       flockfile, ftrylockfile, funlockfile - lock FILE for stdio


       void flockfile(FILE *filehandle);
       int ftrylockfile(FILE *filehandle);
       void funlockfile(FILE *filehandle);

   Feature Test Macro Requirements for glibc (see feature_test_macros(7)):

       All functions shown above: _POSIX_C_SOURCE || _XOPEN_SOURCE ||

       The stdio functions are thread-safe.  This is achieved by assigning  to
       each FILE object a lockcount and (if the lockcount is non-zero) an own
       ing thread.  For each library call, these functions wait until the FILE
       object  is no longer locked by a different thread, then lock it, do the
       requested I/O, and unlock the object again.

       (Note: this locking has nothing to do with the  file  locking  done  by
       functions like flock(2) and lockf(3).)

       All this is invisible to the C-programmer, but there may be two reasons
       to wish for more detailed control.  On the one hand, maybe a series  of
       I/O  actions  by  one thread belongs together, and should not be inter
       rupted by the I/O of some other thread.	On the other hand,  maybe  the
       locking overhead should be avoided for greater efficiency.

       To  this end, a thread can explicitly lock the FILE object, then do its
       series of I/O actions, then unlock.  This prevents other  threads  from
       coming in between.  If the reason for doing this was to achieve greater
       efficiency, one does the I/O with the non-locking versions of the stdio
       functions:   with  getc_unlocked(3)  and  putc_unlocked(3)  instead  of
       getc(3) and putc(3).

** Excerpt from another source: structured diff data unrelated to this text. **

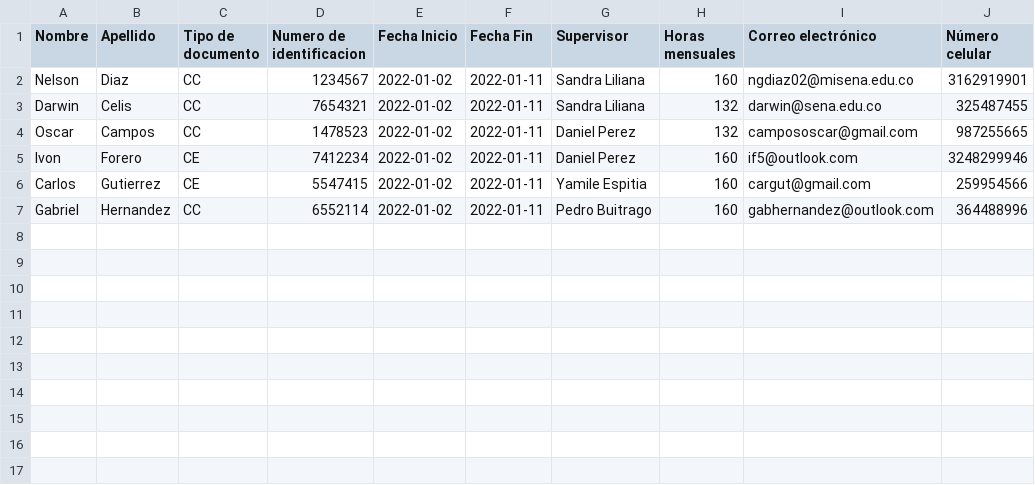
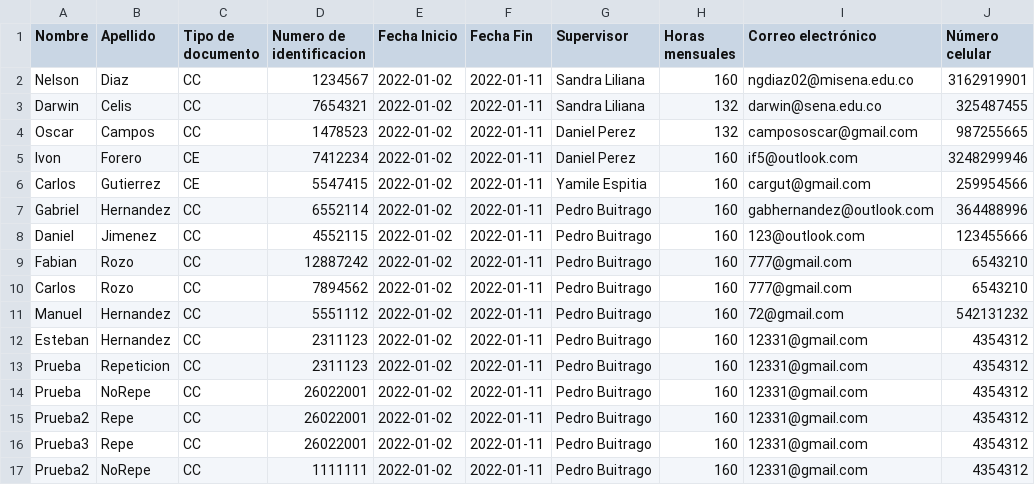
Before and after one commit to FabianJuyoRoz0/asistenteHorariosInstructores2, a CSV file: Insumos/PlantillaParaCargar.csv, drawn as a sheet.

Commit message:
cambios cargarbd y obtenerhoras

```diff
--- a/Insumos/PlantillaParaCargar.csv
+++ b/Insumos/PlantillaParaCargar.csv
@@ -7 +7,11 @@ Carlos,Gutierrez,CE,5547415,2022-01-02,2022-01-11,Yamile Espitia,160,cargut@gmai
 Gabriel,Hernandez,CC,6552114,2022-01-02,2022-01-11,Pedro Buitrago,160,gabhernandez@outlook.com,364488996
+Daniel,Jimenez,CC,4552115,2022-01-02,2022-01-11,Pedro Buitrago,160,123@outlook.com,123455666
+Fabian,Rozo,CC,12887242,2022-01-02,2022-01-11,Pedro Buitrago,160,777@gmail.com,6543210
+Carlos,Rozo,CC,7894562,2022-01-02,2022-01-11,Pedro Buitrago,160,777@gmail.com,6543210
+Manuel,Hernandez,CC,5551112,2022-01-02,2022-01-11,Pedro Buitrago,160,72@gmail.com,542131232
+Esteban,Hernandez,CC,2311123,2022-01-02,2022-01-11,Pedro Buitrago,160,12331@gmail.com,4354312
+Prueba,Repeticion,CC,2311123,2022-01-02,2022-01-11,Pedro Buitrago,160,12331@gmail.com,4354312
+Prueba,NoRepe,CC,26022001,2022-01-02,2022-01-11,Pedro Buitrago,160,12331@gmail.com,4354312
+Prueba2,Repe,CC,26022001,2022-01-02,2022-01-11,Pedro Buitrago,160,12331@gmail.com,4354312
+Prueba3,Repe,CC,26022001,2022-01-02,2022-01-11,Pedro Buitrago,160,12331@gmail.com,4354312
+Prueba2,NoRepe,CC,1111111,2022-01-02,2022-01-11,Pedro Buitrago,160,12331@gmail.com,4354312
```
Also changed, not shown: 23 other files.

       The flockfile() function waits for *filehandle to be no	longer	locked
       by a different thread, then makes the current thread owner of *filehan
       dle, and increments the lockcount.

       The funlockfile() function decrements the lock count.

       The ftrylockfile() function is a non-blocking version  of  flockfile().
       It  does  nothing  in  case  some other thread owns *filehandle, and it
       obtains ownership and increments the lockcount otherwise.

       The ftrylockfile() function returns zero  for  success  (the  lock  was
       obtained), and non-zero for failure.



       These  functions  are  available  when  _POSIX_THREAD_SAFE_FUNCTIONS is
       defined.  They are in libc since libc 5.1.1 and in  glibc  since  glibc


       This  page  is  part of release 3.05 of the Linux man-pages project.  A
       description of the project, and information about reporting  bugs,  can
       be found at http://www.kernel.org/doc/man-pages/.

				  2007-07-26			  FLOCKFILE(3)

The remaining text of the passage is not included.